Seniors and exercising
Staying physically active and exercising regularly can make a big difference in quality of life.
As we age, we tend to slow down in much of what we do. One thing you should not slow down on is the amount of your physical activity or exercise. According to the National Institutes for Health Senior Health, physical inactivity can be risky. Not being active enough can cause seniors to lose their ability to do things on their own, such as grocery shopping, meal preparation, even bathing and other activities of daily life. Inactivity can also lead to adverse health conditions requiring more doctor’s visits, emergency room visits and increased medication.
Physical activities, like walking the dog, keep your body moving. Many things that you do on a daily basis require physical activity. Household chores like laundry, cooking, light cleaning and doing the dishes all provide some type of physical activity. If you are mostly inactive every day, you can start to increase your health by increasing the amount of time you are physically active.
According to National eXtension Family Food and Fitness, physical exercise, on the other hand, is physical activity that is planned, structured, and involves repetitive bodily movement with the intent of improving or sustaining a physical fitness level. Just about anyone can do some type of physical exercise, age does not have to be an issue. You can still find ways to stay active and take it at your own pace. You don’t need to go to the gym or purchase expensive workout equipment. The important thing is to be sure you include both physical activity and physical exercise into your day.
Finding exercises that you enjoy doing will make it seem more like fun, and less like work. Trying to incorporate four types of exercise (endurance, strength, balance and flexibility) into your planned routine will help to achieve ideal benefits. For example, brisk walking, riding a bike, swimming, or even dancing can be great ways to get physical exercise and build endurance. Try out a community class on Yoga for seniors or Tai Chi. Both of these types of physical exercise can help with flexibility, balance and strength. Michigan State University Extension provides a class called Matter of Balance that is designed to increase strength and balance. Group classes such as these are also a great way to stay socially active!
While it is important to be physically active and have a planned exercise routine, it is necessary to do so safely. Start slow, especially if you haven’t been active in a while. Don’t hold your breath during strength exercises, breathe out as you lift something and breathe in as you relax. Use safety equipment, such as a helmet when riding a bike. Be sure to drink plenty of fluids while exercising. Always bend forward from the hips, not the waist and be sure to warm up your muscles before you stretch.
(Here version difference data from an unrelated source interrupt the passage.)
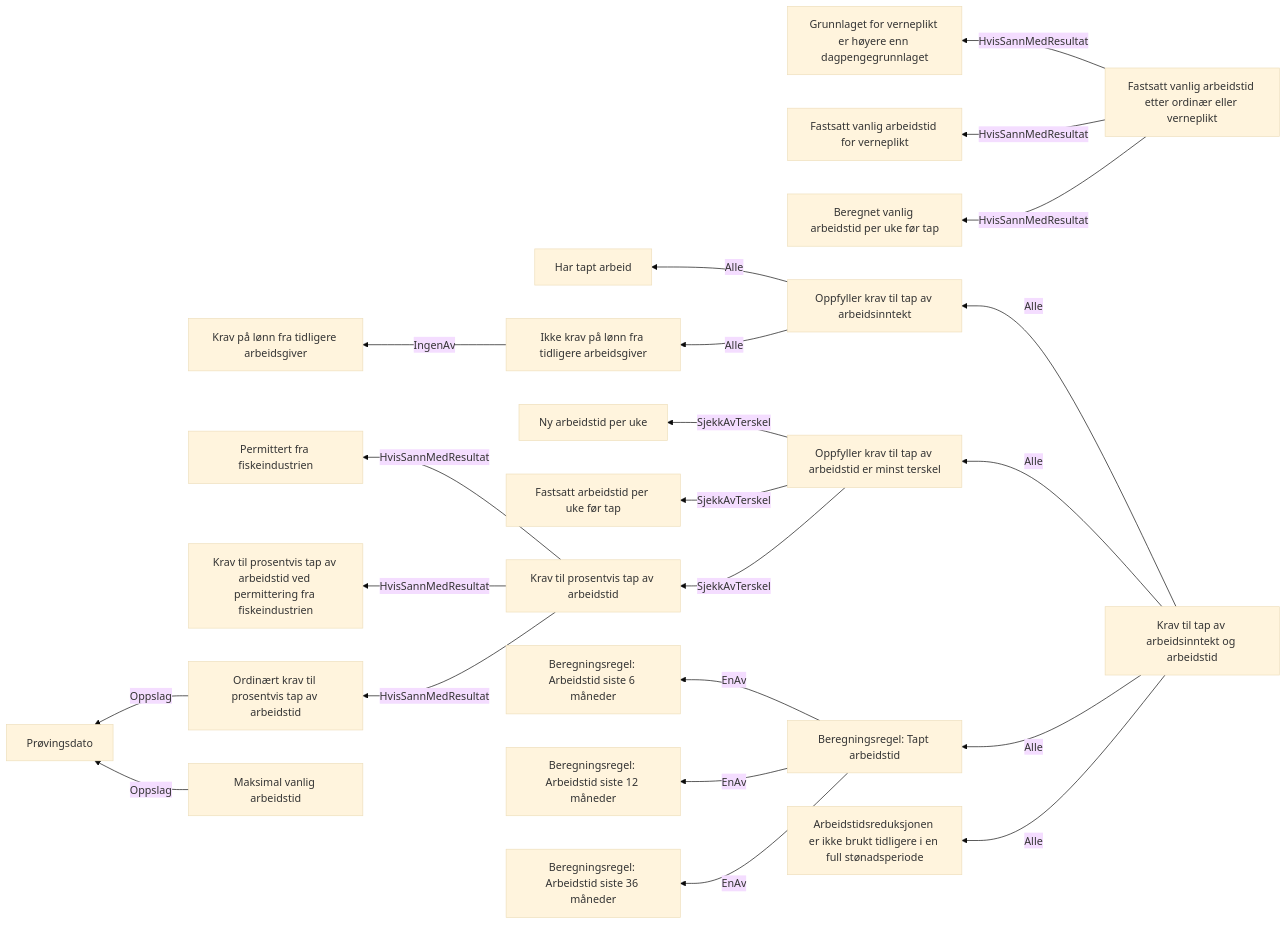
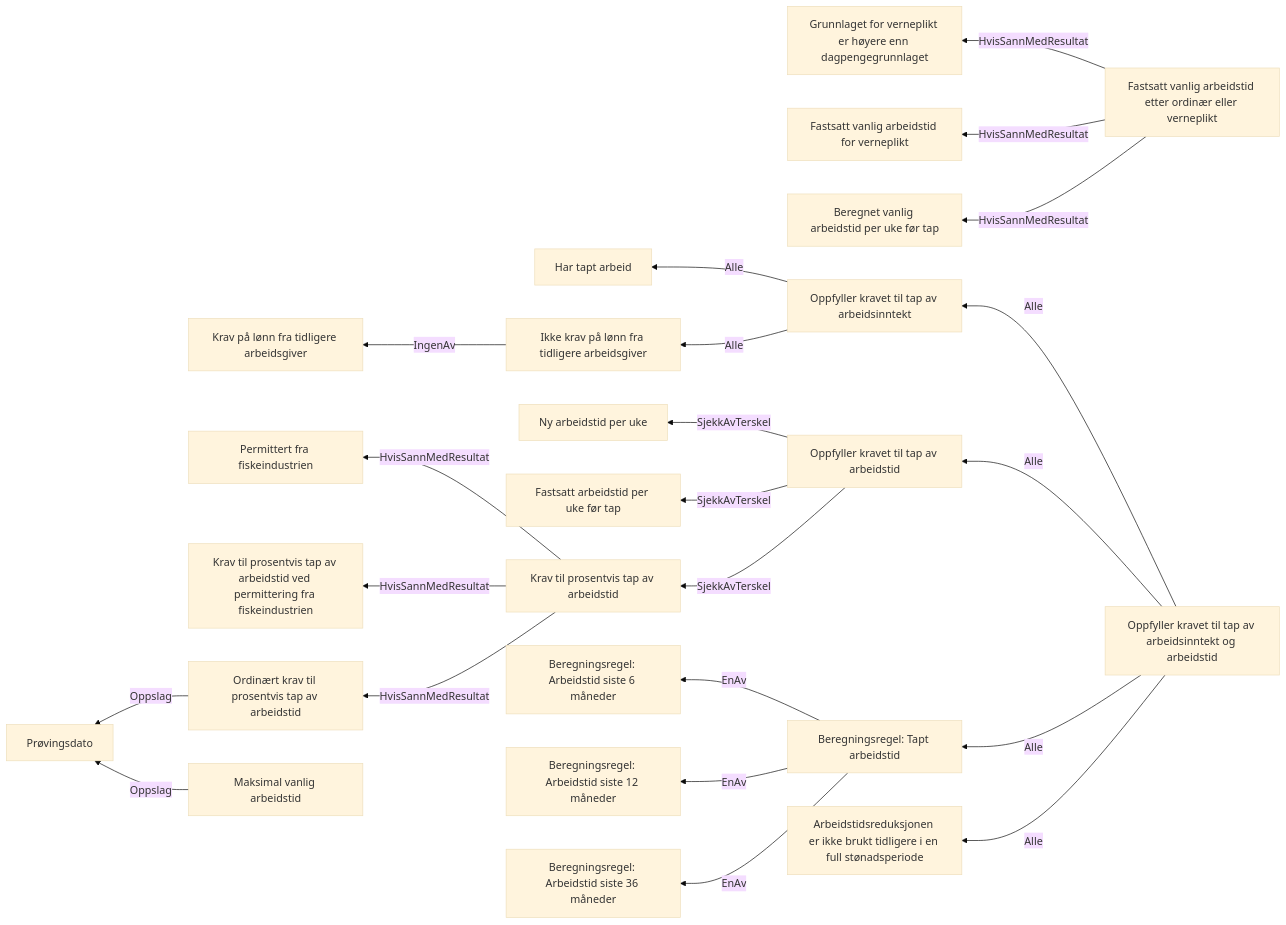
The diagram in docs/regler/§ 4-3. Tap av arbeidsinntekt og arbeidstid.approved.md (navikt/dp-behandling), drawn with Mermaid (base theme) before and after one commit. The commit also changed 8 other files, not shown here.

Commit message:
Samkjør formulering på Oppfyller kravet i tap av arbeidsinntekt

````diff
--- a/docs/regler/§ 4-3. Tap av arbeidsinntekt og arbeidstid.approved.md
+++ b/docs/regler/§ 4-3. Tap av arbeidsinntekt og arbeidstid.approved.md
@@ -5,24 +5,24 @@
 ```mermaid
 graph RL
   A["Ikke krav på lønn fra tidligere arbeidsgiver"] -->|"IngenAv"| B["Krav på lønn fra tidligere arbeidsgiver"]
-  C["Oppfyller krav til tap av arbeidsinntekt"] -->|"Alle"| D["Har tapt arbeid"]
-  C["Oppfyller krav til tap av arbeidsinntekt"] -->|"Alle"| A["Ikke krav på lønn fra tidligere arbeidsgiver"]
+  C["Oppfyller kravet til tap av arbeidsinntekt"] -->|"Alle"| D["Har tapt arbeid"]
+  C["Oppfyller kravet til tap av arbeidsinntekt"] -->|"Alle"| A["Ikke krav på lønn fra tidligere arbeidsgiver"]
   E["Ordinært krav til prosentvis tap av arbeidstid"] -->|"Oppslag"| F["Prøvingsdato"]
   G["Krav til prosentvis tap av arbeidstid"] -->|"HvisSannMedResultat"| H["Permittert fra fiskeindustrien"]
   G["Krav til prosentvis tap av arbeidstid"] -->|"HvisSannMedResultat"| I["Krav til prosentvis tap av arbeidstid ved permittering fra fiskeindustrien"]
   G["Krav til prosentvis tap av arbeidstid"] -->|"HvisSannMedResultat"| E["Ordinært krav til prosentvis tap av arbeidstid"]
   J["Fastsatt vanlig arbeidstid etter ordinær eller verneplikt"] -->|"HvisSannMedResultat"| K["Grunnlaget for verneplikt er høyere enn dagpengegrunnlaget"]
   J["Fastsatt vanlig arbeidstid etter ordinær eller verneplikt"] -->|"HvisSannMedResultat"| L["Fastsatt vanlig arbeidstid for verneplikt"]
   J["Fastsatt vanlig arbeidstid etter ordinær eller verneplikt"] -->|"HvisSannMedResultat"| M["Beregnet vanlig arbeidstid per uke før tap"]
   N["Maksimal vanlig arbeidstid"] -->|"Oppslag"| F["Prøvingsdato"]
-  O["Oppfyller krav til tap av arbeidstid er minst terskel"] -->|"SjekkAvTerskel"| P["Ny arbeidstid per uke"]
-  O["Oppfyller krav til tap av arbeidstid er minst terskel"] -->|"SjekkAvTerskel"| Q["Fastsatt arbeidstid per uke før tap"]
-  O["Oppfyller krav til tap av arbeidstid er minst terskel"] -->|"SjekkAvTerskel"| G["Krav til prosentvis tap av arbeidstid"]
+  O["Oppfyller kravet til tap av arbeidstid"] -->|"SjekkAvTerskel"| P["Ny arbeidstid per uke"]
+  O["Oppfyller kravet til tap av arbeidstid"] -->|"SjekkAvTerskel"| Q["Fastsatt arbeidstid per uke før tap"]
+  O["Oppfyller kravet til tap av arbeidstid"] -->|"SjekkAvTerskel"| G["Krav til prosentvis tap av arbeidstid"]
   R["Beregningsregel: Tapt arbeidstid"] -->|"EnAv"| S["Beregningsregel: Arbeidstid siste 6 måneder"]
   R["Beregningsregel: Tapt arbeidstid"] -->|"EnAv"| T["Beregningsregel: Arbeidstid siste 12 måneder"]
   R["Beregningsregel: Tapt arbeidstid"] -->|"EnAv"| U["Beregningsregel: Arbeidstid siste 36 måneder"]
-  V["Krav til tap av arbeidsinntekt og arbeidstid"] -->|"Alle"| C["Oppfyller krav til tap av arbeidsinntekt"]
-  V["Krav til tap av arbeidsinntekt og arbeidstid"] -->|"Alle"| O["Oppfyller krav til tap av arbeidstid er minst terskel"]
-  V["Krav til tap av arbeidsinntekt og arbeidstid"] -->|"Alle"| R["Beregningsregel: Tapt arbeidstid"]
-  V["Krav til tap av arbeidsinntekt og arbeidstid"] -->|"Alle"| W["Arbeidstidsreduksjonen er ikke brukt tidligere i en full stønadsperiode"]
+  V["Oppfyller kravet til tap av arbeidsinntekt og arbeidstid"] -->|"Alle"| C["Oppfyller kravet til tap av arbeidsinntekt"]
+  V["Oppfyller kravet til tap av arbeidsinntekt og arbeidstid"] -->|"Alle"| O["Oppfyller kravet til tap av arbeidstid"]
+  V["Oppfyller kravet til tap av arbeidsinntekt og arbeidstid"] -->|"Alle"| R["Beregningsregel: Tapt arbeidstid"]
+  V["Oppfyller kravet til tap av arbeidsinntekt og arbeidstid"] -->|"Alle"| W["Arbeidstidsreduksjonen er ikke brukt tidligere i en full stønadsperiode"]
 ```
````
Exercise should make you feel better, not worse. If you feel pain or extreme tiredness, you may be overdoing it. It is important to remember to check with your doctor before beginning any exercise regimen.
According to National Institute on Aging getting active, staying active and incorporating daily physical exercise can help to:
- Keep and improve strength
- Give you more energy
- Improve your balance
- Delay or even prevent chronic diseases like heart disease, diabetes and osteoporosis
- Help you manage stress and even improve your mood
Talk to your doctor to make sure you are healthy enough to start an exercise routine, and then find one that works best for you and your health. You will feel better physically, socially and emotionally.